[Source records]
=== Begin Enclosure ===
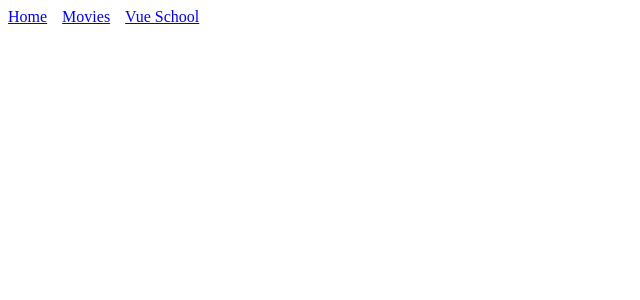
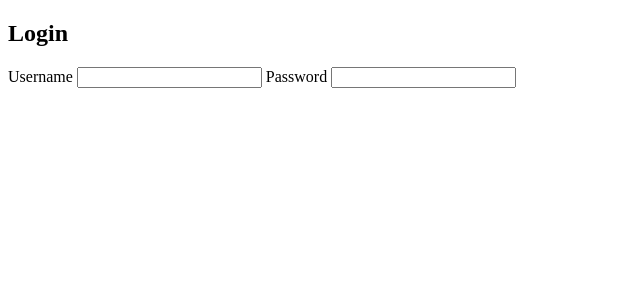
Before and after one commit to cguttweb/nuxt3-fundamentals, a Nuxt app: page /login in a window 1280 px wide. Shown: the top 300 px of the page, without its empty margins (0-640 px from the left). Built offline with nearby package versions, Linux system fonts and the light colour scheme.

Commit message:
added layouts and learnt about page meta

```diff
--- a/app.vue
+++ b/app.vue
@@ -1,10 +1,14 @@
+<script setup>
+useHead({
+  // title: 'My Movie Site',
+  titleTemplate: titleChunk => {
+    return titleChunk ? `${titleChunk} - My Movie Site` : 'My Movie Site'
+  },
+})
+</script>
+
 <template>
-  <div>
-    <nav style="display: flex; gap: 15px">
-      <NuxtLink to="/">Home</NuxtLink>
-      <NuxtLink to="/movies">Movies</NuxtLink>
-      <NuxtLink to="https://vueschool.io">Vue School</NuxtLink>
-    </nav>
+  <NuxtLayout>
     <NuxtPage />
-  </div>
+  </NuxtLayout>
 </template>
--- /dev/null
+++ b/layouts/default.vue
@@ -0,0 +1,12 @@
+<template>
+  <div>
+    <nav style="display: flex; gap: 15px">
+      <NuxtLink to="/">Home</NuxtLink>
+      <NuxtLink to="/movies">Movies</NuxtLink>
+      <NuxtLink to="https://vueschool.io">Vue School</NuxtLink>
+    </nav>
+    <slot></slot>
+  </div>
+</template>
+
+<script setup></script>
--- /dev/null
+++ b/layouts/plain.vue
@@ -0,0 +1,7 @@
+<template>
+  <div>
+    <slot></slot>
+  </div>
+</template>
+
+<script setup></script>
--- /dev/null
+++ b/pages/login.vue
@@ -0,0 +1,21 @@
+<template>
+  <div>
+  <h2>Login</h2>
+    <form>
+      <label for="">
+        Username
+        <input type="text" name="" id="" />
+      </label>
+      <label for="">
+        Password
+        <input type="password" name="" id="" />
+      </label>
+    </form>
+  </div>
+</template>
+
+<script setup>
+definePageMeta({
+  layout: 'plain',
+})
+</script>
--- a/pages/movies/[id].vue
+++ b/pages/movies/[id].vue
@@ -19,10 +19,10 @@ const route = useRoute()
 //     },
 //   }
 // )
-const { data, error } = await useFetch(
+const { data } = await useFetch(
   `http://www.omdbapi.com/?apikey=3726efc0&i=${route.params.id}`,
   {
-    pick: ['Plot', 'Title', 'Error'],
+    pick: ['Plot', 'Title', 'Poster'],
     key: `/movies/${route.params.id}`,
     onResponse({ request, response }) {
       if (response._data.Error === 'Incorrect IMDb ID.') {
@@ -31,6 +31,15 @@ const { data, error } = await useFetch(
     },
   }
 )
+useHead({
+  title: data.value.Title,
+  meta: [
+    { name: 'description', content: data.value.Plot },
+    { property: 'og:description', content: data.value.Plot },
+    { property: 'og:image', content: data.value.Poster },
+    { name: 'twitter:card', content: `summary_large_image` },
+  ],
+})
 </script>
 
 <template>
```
=== End Enclosure ===
=== Begin Enclosure ===
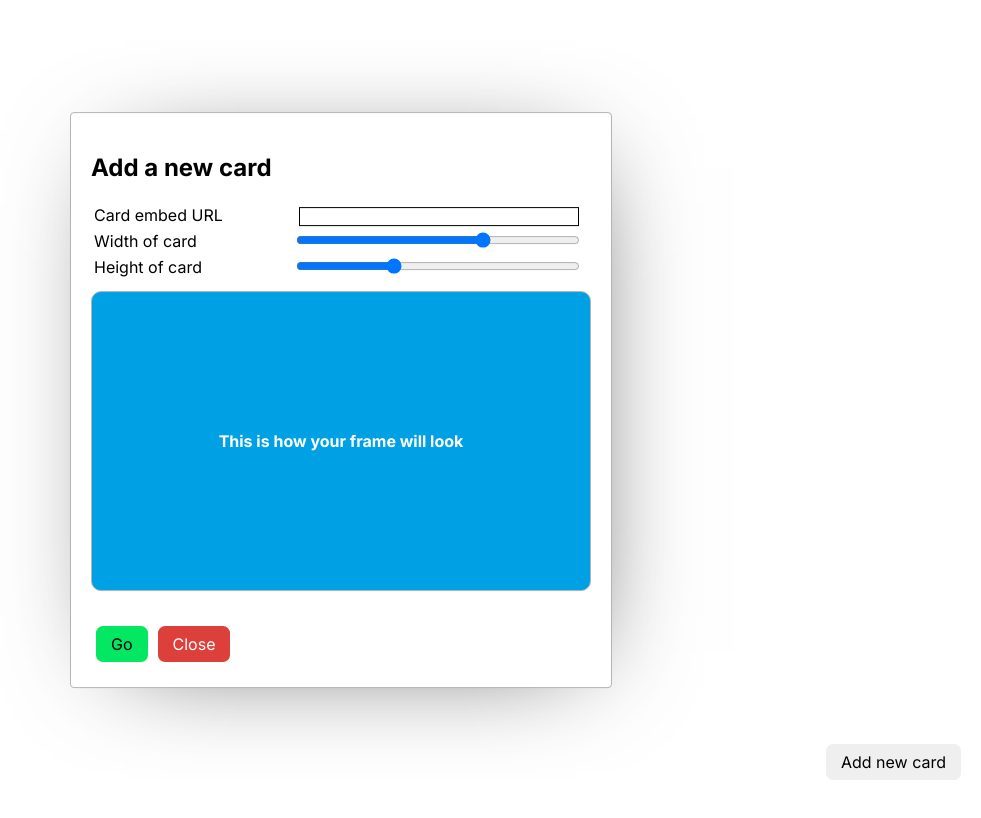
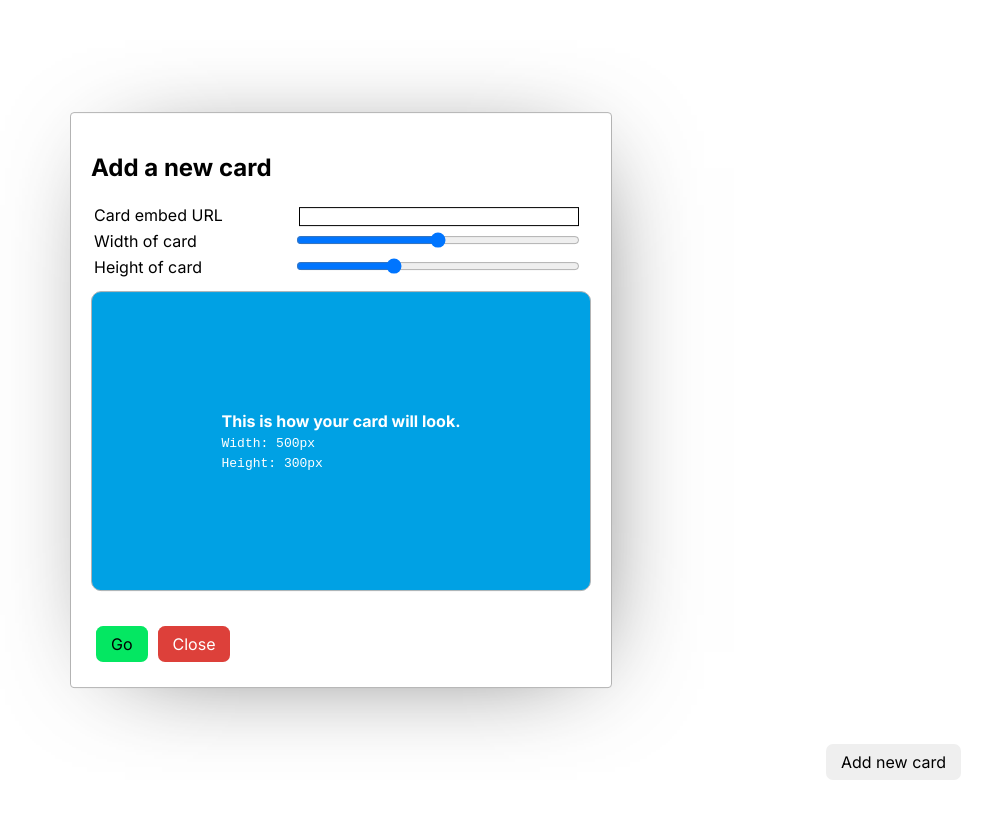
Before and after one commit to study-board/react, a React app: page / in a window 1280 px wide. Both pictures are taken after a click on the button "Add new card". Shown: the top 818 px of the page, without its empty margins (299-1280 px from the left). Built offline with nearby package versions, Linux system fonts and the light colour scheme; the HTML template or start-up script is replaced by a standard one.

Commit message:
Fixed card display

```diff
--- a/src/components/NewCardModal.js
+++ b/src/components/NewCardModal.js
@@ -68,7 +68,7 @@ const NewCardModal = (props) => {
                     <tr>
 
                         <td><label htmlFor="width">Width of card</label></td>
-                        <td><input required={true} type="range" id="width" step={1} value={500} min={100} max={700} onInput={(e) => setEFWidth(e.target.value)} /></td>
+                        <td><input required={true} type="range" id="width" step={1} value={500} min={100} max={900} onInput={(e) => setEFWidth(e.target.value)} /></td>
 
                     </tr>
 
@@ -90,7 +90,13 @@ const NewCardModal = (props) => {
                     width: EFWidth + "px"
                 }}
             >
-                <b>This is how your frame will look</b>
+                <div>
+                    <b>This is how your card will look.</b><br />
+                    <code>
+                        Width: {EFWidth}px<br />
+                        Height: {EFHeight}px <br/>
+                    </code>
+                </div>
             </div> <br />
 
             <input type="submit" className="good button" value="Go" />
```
=== End Enclosure ===
*Goal of the exercise*:
Give the number of lines in the entries above that contain the word "value", with no accompanying text.

*Output of the task*:
7